→ **What is being asked**
Look through the lines below for the word "target", and copy every line that has it.

→ **Exercise materials**
----------------

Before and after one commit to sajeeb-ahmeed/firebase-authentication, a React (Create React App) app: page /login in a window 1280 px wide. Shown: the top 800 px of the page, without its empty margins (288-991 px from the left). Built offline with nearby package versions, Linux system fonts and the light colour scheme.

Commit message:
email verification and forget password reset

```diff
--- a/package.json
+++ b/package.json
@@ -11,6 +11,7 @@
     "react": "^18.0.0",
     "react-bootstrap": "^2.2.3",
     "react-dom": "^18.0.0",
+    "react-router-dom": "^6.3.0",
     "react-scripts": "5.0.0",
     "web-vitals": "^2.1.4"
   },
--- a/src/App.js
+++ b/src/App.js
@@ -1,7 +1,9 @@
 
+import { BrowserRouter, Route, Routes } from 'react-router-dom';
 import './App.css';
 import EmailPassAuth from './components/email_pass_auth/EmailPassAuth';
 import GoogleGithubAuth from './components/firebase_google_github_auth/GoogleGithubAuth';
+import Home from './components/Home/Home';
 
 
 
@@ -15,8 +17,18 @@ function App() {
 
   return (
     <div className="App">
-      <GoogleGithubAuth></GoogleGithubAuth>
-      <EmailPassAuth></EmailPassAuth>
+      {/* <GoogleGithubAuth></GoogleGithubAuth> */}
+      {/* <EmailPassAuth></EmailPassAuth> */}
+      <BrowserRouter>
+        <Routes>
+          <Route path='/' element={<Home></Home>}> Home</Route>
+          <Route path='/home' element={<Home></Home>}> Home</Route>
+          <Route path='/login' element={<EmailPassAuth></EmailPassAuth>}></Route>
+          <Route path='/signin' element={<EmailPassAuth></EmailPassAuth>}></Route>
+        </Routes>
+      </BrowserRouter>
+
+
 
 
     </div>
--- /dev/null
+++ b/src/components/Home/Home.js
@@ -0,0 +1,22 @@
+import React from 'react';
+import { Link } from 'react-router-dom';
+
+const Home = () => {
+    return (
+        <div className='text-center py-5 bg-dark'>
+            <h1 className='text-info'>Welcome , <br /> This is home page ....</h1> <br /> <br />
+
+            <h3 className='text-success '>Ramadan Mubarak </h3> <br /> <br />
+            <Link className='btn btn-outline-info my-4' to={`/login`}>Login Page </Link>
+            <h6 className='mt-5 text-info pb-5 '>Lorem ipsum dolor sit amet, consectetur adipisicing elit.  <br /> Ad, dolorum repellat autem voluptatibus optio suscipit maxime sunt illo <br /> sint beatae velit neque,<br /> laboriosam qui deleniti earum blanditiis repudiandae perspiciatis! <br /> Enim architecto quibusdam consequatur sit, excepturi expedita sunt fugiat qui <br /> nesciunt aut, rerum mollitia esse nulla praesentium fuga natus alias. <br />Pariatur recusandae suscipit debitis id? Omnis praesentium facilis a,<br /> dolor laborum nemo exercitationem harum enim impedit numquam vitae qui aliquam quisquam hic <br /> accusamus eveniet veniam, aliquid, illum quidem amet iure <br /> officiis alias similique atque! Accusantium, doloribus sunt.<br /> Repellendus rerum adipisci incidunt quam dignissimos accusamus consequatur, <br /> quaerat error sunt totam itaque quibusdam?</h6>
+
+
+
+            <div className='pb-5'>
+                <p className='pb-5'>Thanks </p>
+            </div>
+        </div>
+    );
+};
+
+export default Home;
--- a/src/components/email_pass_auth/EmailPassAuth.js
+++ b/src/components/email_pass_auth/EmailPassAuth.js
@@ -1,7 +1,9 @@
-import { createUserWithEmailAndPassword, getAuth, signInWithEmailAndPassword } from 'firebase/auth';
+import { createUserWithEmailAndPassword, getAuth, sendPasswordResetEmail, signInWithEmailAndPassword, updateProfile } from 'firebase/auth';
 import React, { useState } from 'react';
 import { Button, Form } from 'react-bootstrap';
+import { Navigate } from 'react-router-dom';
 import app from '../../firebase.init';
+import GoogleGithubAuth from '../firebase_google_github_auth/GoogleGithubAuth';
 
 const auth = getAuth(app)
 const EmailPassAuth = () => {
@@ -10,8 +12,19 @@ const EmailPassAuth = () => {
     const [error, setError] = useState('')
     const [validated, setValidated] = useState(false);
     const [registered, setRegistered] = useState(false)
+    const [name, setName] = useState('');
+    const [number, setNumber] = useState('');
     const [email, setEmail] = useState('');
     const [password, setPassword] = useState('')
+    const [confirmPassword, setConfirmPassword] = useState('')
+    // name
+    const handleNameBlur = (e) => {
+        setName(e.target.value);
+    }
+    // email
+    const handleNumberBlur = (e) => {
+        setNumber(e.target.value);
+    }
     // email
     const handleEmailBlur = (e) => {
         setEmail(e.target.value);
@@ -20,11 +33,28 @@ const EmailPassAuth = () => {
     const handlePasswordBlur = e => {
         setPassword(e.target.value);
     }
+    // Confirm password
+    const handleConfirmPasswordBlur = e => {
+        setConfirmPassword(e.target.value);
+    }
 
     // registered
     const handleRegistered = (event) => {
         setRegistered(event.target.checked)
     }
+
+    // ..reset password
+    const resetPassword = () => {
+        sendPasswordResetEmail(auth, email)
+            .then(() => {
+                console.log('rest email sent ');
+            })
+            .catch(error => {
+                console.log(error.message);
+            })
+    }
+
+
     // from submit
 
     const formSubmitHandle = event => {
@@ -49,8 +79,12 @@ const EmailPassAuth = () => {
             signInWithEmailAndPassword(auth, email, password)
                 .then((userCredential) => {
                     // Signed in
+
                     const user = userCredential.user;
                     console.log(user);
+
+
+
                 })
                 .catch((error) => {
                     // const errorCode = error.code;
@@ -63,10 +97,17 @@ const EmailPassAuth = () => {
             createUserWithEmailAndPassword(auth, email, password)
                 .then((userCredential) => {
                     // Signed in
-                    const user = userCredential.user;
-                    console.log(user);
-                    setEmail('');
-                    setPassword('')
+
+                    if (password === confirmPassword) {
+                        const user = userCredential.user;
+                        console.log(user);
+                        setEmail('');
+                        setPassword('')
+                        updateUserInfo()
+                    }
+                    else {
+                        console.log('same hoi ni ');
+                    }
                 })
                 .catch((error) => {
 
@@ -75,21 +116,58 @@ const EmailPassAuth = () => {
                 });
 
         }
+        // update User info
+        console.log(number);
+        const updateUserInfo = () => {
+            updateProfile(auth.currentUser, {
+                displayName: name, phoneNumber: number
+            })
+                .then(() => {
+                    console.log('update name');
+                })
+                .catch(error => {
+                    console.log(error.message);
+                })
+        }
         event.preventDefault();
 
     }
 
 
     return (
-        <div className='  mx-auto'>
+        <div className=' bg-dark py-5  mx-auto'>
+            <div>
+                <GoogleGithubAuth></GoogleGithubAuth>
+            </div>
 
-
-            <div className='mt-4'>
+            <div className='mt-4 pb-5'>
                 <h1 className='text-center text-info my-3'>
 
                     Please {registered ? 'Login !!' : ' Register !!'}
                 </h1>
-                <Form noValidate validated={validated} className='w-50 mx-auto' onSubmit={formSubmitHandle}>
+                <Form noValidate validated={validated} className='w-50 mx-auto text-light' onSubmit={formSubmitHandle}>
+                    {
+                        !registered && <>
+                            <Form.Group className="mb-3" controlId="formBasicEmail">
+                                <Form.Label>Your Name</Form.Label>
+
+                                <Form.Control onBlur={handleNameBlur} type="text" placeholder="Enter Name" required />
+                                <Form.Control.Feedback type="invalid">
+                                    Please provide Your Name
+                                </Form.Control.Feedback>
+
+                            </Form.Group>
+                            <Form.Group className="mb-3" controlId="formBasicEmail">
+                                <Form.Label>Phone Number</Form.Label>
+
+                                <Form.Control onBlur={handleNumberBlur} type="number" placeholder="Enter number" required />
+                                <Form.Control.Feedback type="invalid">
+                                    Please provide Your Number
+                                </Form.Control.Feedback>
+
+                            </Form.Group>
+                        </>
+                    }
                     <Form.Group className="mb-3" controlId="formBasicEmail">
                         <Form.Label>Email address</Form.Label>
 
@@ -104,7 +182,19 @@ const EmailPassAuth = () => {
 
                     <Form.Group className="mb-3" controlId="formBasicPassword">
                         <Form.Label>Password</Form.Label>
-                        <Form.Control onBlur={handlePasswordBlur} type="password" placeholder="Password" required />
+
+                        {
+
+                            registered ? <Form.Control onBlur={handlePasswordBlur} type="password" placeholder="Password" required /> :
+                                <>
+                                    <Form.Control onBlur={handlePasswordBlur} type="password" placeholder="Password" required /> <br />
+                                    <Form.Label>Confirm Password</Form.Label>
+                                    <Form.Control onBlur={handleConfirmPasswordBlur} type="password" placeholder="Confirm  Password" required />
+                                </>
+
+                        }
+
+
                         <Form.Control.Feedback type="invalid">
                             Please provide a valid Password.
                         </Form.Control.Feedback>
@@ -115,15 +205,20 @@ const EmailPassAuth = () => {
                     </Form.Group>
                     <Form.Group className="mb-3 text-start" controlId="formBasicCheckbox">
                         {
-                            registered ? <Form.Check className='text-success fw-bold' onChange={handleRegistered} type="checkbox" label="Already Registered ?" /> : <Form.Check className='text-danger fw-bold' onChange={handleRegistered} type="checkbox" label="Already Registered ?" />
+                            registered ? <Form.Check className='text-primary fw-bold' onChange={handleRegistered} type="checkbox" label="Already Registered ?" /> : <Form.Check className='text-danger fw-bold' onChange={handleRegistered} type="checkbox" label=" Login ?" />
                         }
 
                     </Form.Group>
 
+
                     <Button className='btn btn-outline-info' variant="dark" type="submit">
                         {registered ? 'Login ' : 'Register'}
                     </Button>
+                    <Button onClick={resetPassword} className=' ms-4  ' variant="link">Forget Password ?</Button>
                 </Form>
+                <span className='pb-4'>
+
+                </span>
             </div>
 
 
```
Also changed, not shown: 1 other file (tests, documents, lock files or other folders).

----------------

→ **Output of the task**
+        setName(e.target.value);
+        setNumber(e.target.value);
         setEmail(e.target.value);
         setPassword(e.target.value);
+        setConfirmPassword(e.target.value);
         setRegistered(event.target.checked)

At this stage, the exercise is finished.